In recent years, county jails across the nation have taken steps to try to keep inmates with mental illness, like Jones, from coming back. One approach involves stepping up mental health screening, coupled with efforts to get inmates plugged into community-based treatment after they are released.

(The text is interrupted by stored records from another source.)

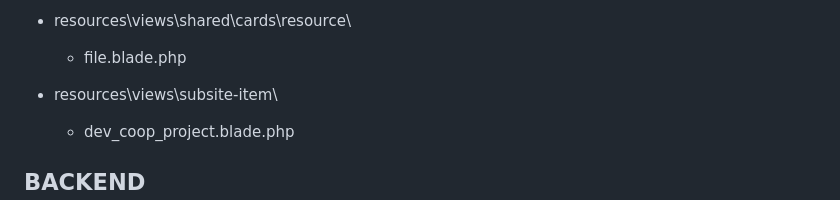
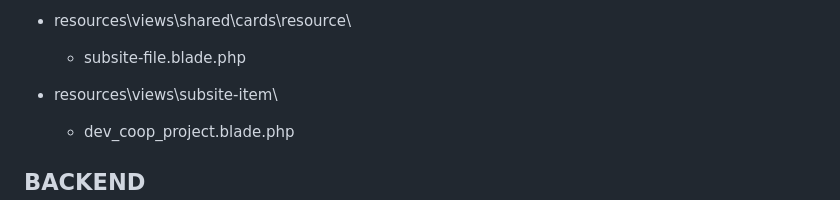
Before and after one commit to urmishsolanki2225/v11-main-subsite, a Markdown page: README.md, the part around the change. Rendered like a GitHub page.

```diff
--- a/README.md
+++ b/README.md
@@ -134,7 +134,7 @@ Password -
     - subsite-library.blade.php
 
 * resources\views\shared\cards\resource\
-    - file.blade.php
+    - subsite-file.blade.php
 
 * resources\views\subsite-item\
     - dev_coop_project.blade.php
```
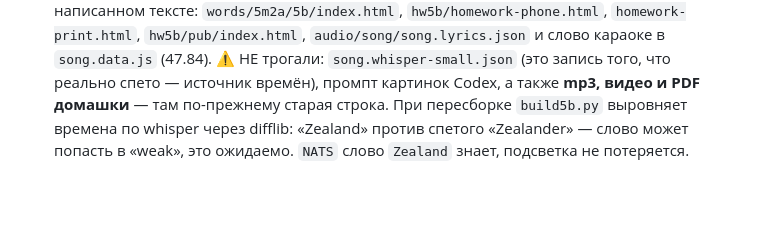
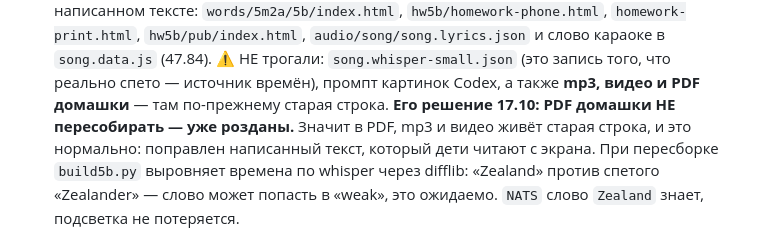
Before and after one commit to Pacifisssst/words, a Markdown page: eng5m2a/СЛЕДУЮЩАЯ СЕССИЯ.md, the part around the change. Rendered like a GitHub page; blank space fills up the shorter version.

Commit message:
Записка: его решение — PDF домашки не пересобирать, они уже розданы
Co-Authored-By: Claude Opus 5 <noreply@anthropic.com>

```diff
--- a/eng5m2a/СЛЕДУЮЩАЯ СЕССИЯ.md
+++ b/eng5m2a/СЛЕДУЮЩАЯ СЕССИЯ.md
@@ -104,6 +104,8 @@ KV `IGRA` `bb1f19e0ec414838b4267262307ebde2`).
   `audio/song/song.lyrics.json` и слово караоке в `song.data.js` (47.84).
   ⚠️ НЕ трогали: `song.whisper-small.json` (это запись того, что реально спето — источник времён),
   промпт картинок Codex, а также **mp3, видео и PDF домашки** — там по-прежнему старая строка.
+  **Его решение 17.10: PDF домашки НЕ пересобирать — уже розданы.** Значит в PDF, mp3 и видео
+  живёт старая строка, и это нормально: поправлен написанный текст, который дети читают с экрана.
   При пересборке `build5b.py` выровняет времена по whisper через difflib: «Zealand» против
   спетого «Zealander» — слово может попасть в «weak», это ожидаемо. `NATS` слово `Zealand` знает,
   подсветка не потеряется.
```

Such efforts require often-unprecedented collaboration between those on the front lines of mental health and criminal justice. But research shows such collaboration is key to addressing the problems many jails face when they become their communities' largest psychiatric facilities.